Research in worms has found that the information present in stressed polyamine proteins can be transferred through ingestion from one creature to the next. If this concept carries over to cows and humans, then eating the organs of highly stressed animals might not be the best choice.
Try to source all your animal products from organic, pasture-raised beef to avoid these potential problems. Even if the conventionally-raised animals don’t convey stress, pasture-raised cows are verifiably higher in healthy fats and important micronutrients.
How to cook beef heart?
Just a little bit of preparatory work transforms beef heart from chewy to truly delicious. Here’s a simple recipe to help your heart-based dishes make the leap.
Simple beef heart recipe
Prep time: 10 minutes
Marinating time: 12 hours

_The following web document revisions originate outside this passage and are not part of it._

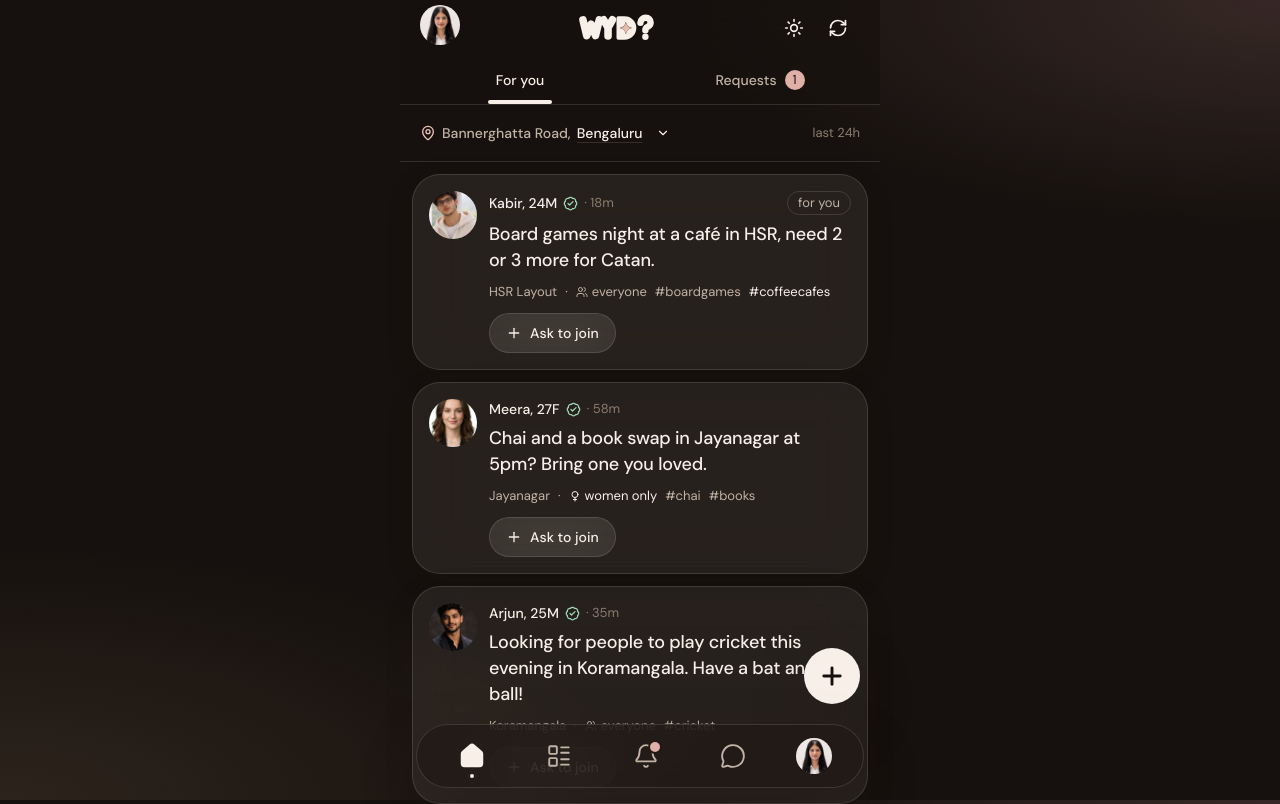
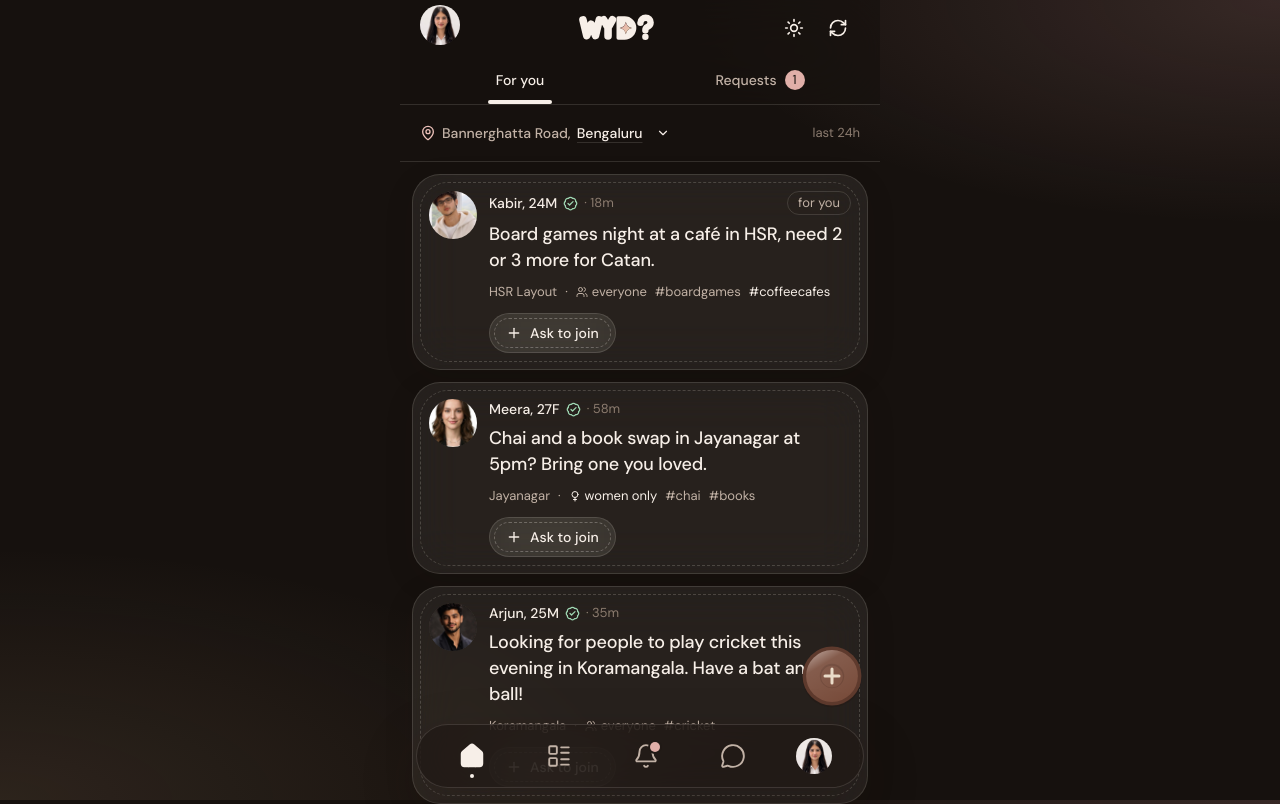
Before and after one commit to Pragatii29/wyd, a Next.js app: page /preview in a window 1280 px wide. Shown: the top 804 px of the page. Built offline with nearby package versions, Linux system fonts and the light colour scheme.

Commit message:
Button-box theme: sewing-button interests, stitched buttons/cards, button progress, floating buttons; social slide after city
Co-Authored-By: Claude Opus 5.5 <noreply@anthropic.com>

```diff
--- a/app/globals.css
+++ b/app/globals.css
@@ -70,6 +70,27 @@ body {
   -webkit-backdrop-filter: blur(24px) saturate(1.15);
   backdrop-filter: blur(24px) saturate(1.15);
 }
+
+/* Button-box theme: a dashed "stitch" line just inside the edge, like a sewn-on patch or a
+   button's thread. Used on buttons, chips and cards. */
+.stitch { position: relative; }
+.stitch::after {
+  content: "";
+  position: absolute;
+  inset: 4px;
+  border: 1.5px dashed currentColor;
+  border-radius: inherit;
+  opacity: 0.28;
+  pointer-events: none;
+}
+.stitch-loose::after { inset: 7px; opacity: 0.18; }
+
+/* Floating sewing buttons on brand screens. */
+@keyframes bob {
+  0%, 100% { transform: translateY(0) rotate(var(--r, 0deg)); }
+  50% { transform: translateY(-8px) rotate(calc(var(--r, 0deg) + 6deg)); }
+}
+.animate-bob { animation: bob var(--d, 6s) ease-in-out var(--delay, 0s) infinite; }
 
 .text-shine {
   background-image: var(--shine);
@@ -159,6 +180,7 @@ body {
   .animate-toast-in { animation-name: fade-in; }
   .animate-marquee,
   .animate-twirl-in,
+  .animate-bob,
   .haze-orb,
   .haze-sphere,
   .animate-twinkle { animation: none; }
--- a/components/BottomNav.tsx
+++ b/components/BottomNav.tsx
@@ -4,6 +4,7 @@ import Link from "next/link";
 import Image from "next/image";
 import { usePathname } from "next/navigation";
 import { Bell, House, LayoutList, MessageCircle, Plus } from "lucide-react";
+import { SewingButton } from "@/components/SewingButton";
 
 // Icon-only bottom bar (Home · My WYDs · Notifications · Chats · Profile) plus a floating "+" to drop a WYD.
 export function BottomNav({
@@ -35,9 +36,11 @@ export function BottomNav({
         <Link
           href="/wyd/new"
           aria-label="Drop a WYD"
-          className="fixed bottom-[calc(96px+env(safe-area-inset-bottom))] right-[max(20px,calc(50%-220px))] z-30 flex size-14 items-center justify-center rounded-full bg-ink text-on-ink shadow-float transition duration-fast ease-out active:scale-[0.97] focus-visible:outline-2 focus-visible:outline-offset-2 focus-visible:outline-ink"
+          className="fixed bottom-[calc(92px+env(safe-area-inset-bottom))] right-[max(16px,calc(50%-224px))] z-30 flex size-16 items-center justify-center rounded-full transition duration-fast ease-out hover:-rotate-12 active:scale-[0.94] focus-visible:outline-2 focus-visible:outline-offset-2 focus-visible:outline-ink"
         >
-          <Plus size={28} strokeWidth={2.5} />
+          {/* A big cocoa sewing button with a cream "+" stitched in the middle. */}
+          <SewingButton colour={1} holes={0} size={64} className="absolute inset-0" />
+          <Plus size={24} strokeWidth={3} className="relative text-candle" />
         </Link>
       )}
       <nav
--- /dev/null
+++ b/components/SewingButton.tsx
@@ -0,0 +1,93 @@
+// A glossy sewing button (the button-box reference): a raised rim, a recessed centre, thread holes,
+// and a highlight. `sewn` stitches a thread cross through the holes — the "picked" state.
+// Pure SVG, so it scales cleanly and needs no images.
+
+export type ButtonShape = "round" | "flower" | "heart" | "star";
+
+// Colours from the reference: pinks, cocoa browns, cream, caramel and mustard.
+export const BUTTON_COLOURS = [
+  { base: "#F2A9C0", rim: "#E58AA8", thread: "#FFF6F1" }, // candy pink
+  { base: "#7A4E3D", rim: "#5E3A2D", thread: "#F3E3CF" }, // cocoa
+  { base: "#F3E7D6", rim: "#E0CDB4", thread: "#7A4E3D" }, // cream
+  { base: "#E46F9C", rim: "#CF5687", thread: "#FFF0C9" }, // hot pink
+  { base: "#D7B07A", rim: "#BF955F", thread: "#FFF6F1" }, // caramel
+  { base: "#F8D5E0", rim: "#EEB9CB", thread: "#7A4E3D" }, // blush
+  { base: "#4F3128", rim: "#3A231C", thread: "#F2A9C0" }, // dark chocolate
+  { base: "#E7B43F", rim: "#CF9B27", thread: "#FFF6F1" }, // mustard
+] as const;
+
+const SHAPES: Record<ButtonShape, string> = {
+  round: "M50 4a46 46 0 1 1 0 92a46 46 0 1 1 0-92z",
+  // Five rounded petals.
+  flower:
+    "M50 6c9 0 15 8 14 16c7-6 18-5 22 4c4 9-1 17-9 20c8 3 13 12 8 20c-5 9-15 9-21 3c1 9-5 17-15 17s-16-8-15-17c-6 6-16 6-21-3c-5-8 0-17 8-20c-8-3-13-11-9-20c4-9 15-10 22-4c-1-8 5-16 15-16z",
+  heart: "M50 90C22 70 6 54 6 33C6 18 17 8 30 8c9 0 16 5 20 12c4-7 11-12 20-12c13 0 24 10 24 25c0 21-16 37-44 57z",
+  // Soft five-point star.
+  star: "M50 5c3 0 5 2 6 5l9 19 21 3c6 1 8 8 4 12L74 59l4 21c1 6-5 10-10 7L50 77 32 87c-5 3-11-1-10-7l4-21L10 44c-4-4-2-11 4-12l21-3 9-19c1-3 3-5 6-5z",
+};
+
+export function SewingButton({
+  shape = "round",
+  colour = 0,
+  holes = 4,
+  sewn = false,
+  size = 64,
+  className = "",
+}: {
+  shape?: ButtonShape;
+  colour?: number;
+  // 0 = no holes (when an icon sits in the centre).
+  holes?: 0 | 2 | 4;
+  sewn?: boolean;
+  size?: number;
+  className?: string;
+}) {
+  const c = BUTTON_COLOURS[colour % BUTTON_COLOURS.length];
+  const holeAt = holes === 4 ? [[42, 42], [58, 42], [42, 58], [58, 58]] : holes === 2 ? [[42, 50], [58, 50]] : [];
+  const centreY = shape === "heart" ? 46 : shape === "star" ? 54 : 50;
+  return (
+    <svg viewBox="0 0 100 100" width={size} height={size} className={className} aria-hidden>
+      <g transform={`translate(0 ${centreY - 50})`}>
+        {/* soft drop shadow */}
+        <path d={SHAPES[shape]} fill="rgba(40,22,16,0.22)" transform="translate(0 3)" />
+        {/* rim */}
+        <path d={SHAPES[shape]} fill={c.rim} />
+        {/* raised face, slightly inset */}
+        <path d={SHAPES[shape]} fill={c.base} transform="translate(6 6) scale(0.88)" />
+        {/* recessed centre */}
+        <circle cx="50" cy="50" r="19" fill={c.rim} opacity="0.55" />
+        <circle cx="50" cy="51" r="17" fill={c.base} />
+        {/* holes */}
+        {holeAt.map(([x, y]) => (
+          <circle key={`${x}-${y}`} cx={x} cy={y} r="4.2" fill="rgba(40,22,16,0.55)" />
+        ))}
+        {/* thread: a stitched cross through the holes */}
+        {sewn &&
+          holes > 0 &&
+          (holes === 4 ? (
+            <g stroke={c.thread} strokeWidth="3.6" strokeLinecap="round">
+              <path d="M42 42L58 58" />
+              <path d="M58 42L42 58" />
+            </g>
+          ) : (
+            <path d="M42 50H58" stroke={c.thread} strokeWidth="3.6" strokeLinecap="round" />
+          ))}
+        {/* glossy highlight */}
+        <path d={SHAPES[shape]} fill="url(#sewing-gloss)" transform="translate(6 6) scale(0.88)" />
+      </g>
+      <defs>
+        <linearGradient id="sewing-gloss" x1="0" y1="0" x2="0.6" y2="1">
+          <stop offset="0" stopColor="#fff" stopOpacity="0.55" />
+          <stop offset="0.35" stopColor="#fff" stopOpacity="0.08" />
+          <stop offset="1" stopColor="#fff" stopOpacity="0" />
+        </linearGradient>
+      </defs>
+    </svg>
+  );
+}
+
+// A fixed shape/colour for each position, so a grid of buttons looks hand-picked, not random.
+export function buttonLook(i: number): { shape: ButtonShape; colour: number; holes: 2 | 4 } {
+  const shape: ButtonShape = i % 9 === 4 ? "flower" : i % 9 === 7 ? "heart" : i % 11 === 2 ? "star" : "round";
+  return { shape, colour: (i * 3) % BUTTON_COLOURS.length, holes: i % 5 === 3 ? 2 : 4 };
+}
--- a/components/Welcome.tsx
+++ b/components/Welcome.tsx
@@ -89,7 +89,7 @@ export function Welcome() {
   // Splash and intro share the hazy espresso stage; the logo twirls in, then the line and button rise.
   return (
     <main className="relative mx-auto flex min-h-dvh w-full max-w-[480px] flex-col overflow-hidden bg-brand text-on-brand">
-      <Haze />
+      <Haze sphere={false} />
       <div className="relative flex justify-end px-3 pt-3">{phase === "intro" && <ThemeIconButton className="text-on-brand" />}</div>
       <div className="relative flex flex-1 flex-col items-center justify-center px-6 text-center">
         <Logo className="animate-twirl-in h-28 w-auto drop-shadow-[0_10px_40px_rgba(0,0,0,0.25)]" spark twinkle />
--- a/components/WydCard.tsx
+++ b/components/WydCard.tsx
@@ -41,7 +41,7 @@ export function WydCard({
   const body = <p className={`${linkBody ? "line-clamp-5" : ""} text-wyd text-ink`}>{wyd.body}</p>;
 
   return (
-    <article className="mx-3 mt-3 flex gap-3 rounded-card border border-line bg-surface p-4 shadow-card transition duration-base ease-out hover:bg-sunk">
+    <article className="stitch stitch-loose mx-3 mt-3 flex gap-3 rounded-card border border-line bg-surface p-4 shadow-card transition duration-base ease-out hover:bg-sunk">
       <Link href={mine ? "/profile" : `/profile/${wyd.author.id}`} className="shrink-0 self-start rounded-full focus-visible:outline-2 focus-visible:outline-ink">
         <Avatar src={wyd.author.photo_url} name={wyd.author.name} size={48} />
       </Link>
--- a/lib/ui.ts
+++ b/lib/ui.ts
@@ -1,25 +1,25 @@
 // Shared class strings for DESIGN.md components.
-// Glass: solid pill buttons (espresso on sand, cream on espresso), frosted pill fields and chips (see DESIGN.md §15).
+// Glass + button box: solid pill buttons with a stitched edge, frosted pill fields, stitched chips and cards (see DESIGN.md §15–16).
 const base =
   "inline-flex items-center justify-center gap-2 rounded-pill text-label transition duration-fast ease-press active:scale-[0.97] focus-visible:outline-2 focus-visible:outline-offset-2 focus-visible:outline-ink disabled:pointer-events-none disabled:bg-sunk disabled:text-ink-3";
 
 export const btn = {
-  primary: `${base} h-14 w-full bg-ink px-6 text-on-ink text-wyd font-medium shadow-glow hover:opacity-90`,
+  primary: `${base} stitch h-14 w-full bg-ink px-6 text-on-ink text-wyd font-medium shadow-glow hover:opacity-90`,
   // Cream pill for the espresso brand screens (intro, empty states).
-  brand: `${base} h-14 w-full bg-on-brand px-6 text-brand text-wyd font-medium shadow-float hover:opacity-90`,
-  secondary: `${base} h-14 w-full border border-line bg-surface px-6 text-ink hover:bg-sunk`,
-  danger: `${base} h-14 w-full border border-danger bg-surface px-6 text-danger hover:bg-sunk`,
+  brand: `${base} stitch h-14 w-full bg-on-brand px-6 text-brand text-wyd font-medium shadow-float hover:opacity-90`,
+  secondary: `${base} stitch h-14 w-full border border-line bg-surface px-6 text-ink hover:bg-sunk`,
+  danger: `${base} stitch h-14 w-full border border-danger bg-surface px-6 text-danger hover:bg-sunk`,
   ghost: `${base} min-h-11 px-2 text-coral-text hover:underline`,
-  small: `${base} h-10 border border-line bg-surface px-4 text-ink hover:bg-sunk`,
-  smallPrimary: `${base} h-10 bg-ink px-4 text-on-ink hover:opacity-90`,
-  smallAccent: `${base} h-10 bg-ink px-4 text-on-ink hover:opacity-90`,
+  small: `${base} stitch h-10 border border-line bg-surface px-4 text-ink hover:bg-sunk`,
+  smallPrimary: `${base} stitch h-10 bg-ink px-4 text-on-ink hover:opacity-90`,
+  smallAccent: `${base} stitch h-10 bg-ink px-4 text-on-ink hover:opacity-90`,
 };
 
 export const input =
   "h-14 w-full rounded-field border border-line bg-surface px-5 text-body text-ink placeholder:text-ink-3 transition duration-base ease-out hover:border-ink-3 focus:border-ink-2 focus:outline-none focus:ring-2 focus:ring-ink/10 aria-[invalid=true]:border-danger aria-[invalid=true]:ring-danger";
 
 export const chip = (selected: boolean) =>
-  `inline-flex h-9 items-center gap-1 rounded-pill px-4 text-label transition duration-base ease-press active:scale-[0.97] ${
+  `stitch inline-flex h-9 items-center gap-1 rounded-pill px-4 text-label transition duration-base ease-press active:scale-[0.97] ${
     selected ? "bg-ink text-on-ink" : "border border-line bg-surface text-ink hover:bg-sunk"
   }`;
 
@@ -27,7 +27,7 @@ export const label = "text-label text-ink";
 export const meta = "font-mono text-meta text-ink-2";
 // Small label above a section, e.g. "Step 1 of 3".
 export const eyebrow = "text-eyebrow text-ink-2";
-export const card = "rounded-card border border-line bg-surface p-5";
+export const card = "stitch stitch-loose rounded-card border border-line bg-surface p-5";
 export const page = "mx-auto w-full max-w-[480px] px-5";
 
 export const tagLabel = (tag: string) => {
```
Also changed, not shown: app/preview/page.tsx (+6 -1 lines), components/Logo.tsx (+22 -2 lines), components/SignupSlides.tsx (+52 -38 lines), components/SlideShell.tsx (+14 -6 lines), 1 other file (tests, documents, lock files or other folders).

Cook time: 15 minutes
- Thoroughly rinse the beef heart under cold water, then pat it dry
- Cut the beef heart open, removing any visible strings or blood vessels
- Place the heart in balsamic vinegar to marinate overnight
- Once marinated, pat the heart dry again. Sprinkle with salt and any other seasonings
- If the heart is too big for your pan, cut it in half
- Melt some butter, lard, or tallow into your pan and set on high heat
- Grill the heart for 5-6 minutes per side. Don’t flip it until a nice crust forms
- Place the heart on a plate, then cover with another plate for 10-15 minutes
- Cut against the grain in thin slices, then serve
When prepared right, beef heart is surprisingly tasty — it’s one of the most ‘regular’ tasting organ meats, in fact.
Beef Heart Nutrition: The Takeaway
If you haven’t tried beef heart yet…what are you waiting for?
Here’s a recap of beef heart nutrition highlights:
- Contains coenzyme Q10 and rare heart-healthy enzymes
- Rich in zinc, iron, selenium, vitamin B2, and vitamin B6
- Very rich in vitamin B12
And here’s a recap of its health benefits:
If you’d like to have higher energy levels, a healthier heart, and better brain and immune function, don’t neglect beef heart. It’s a vital — and surprisingly tasty — part of any keto or carnivore diet.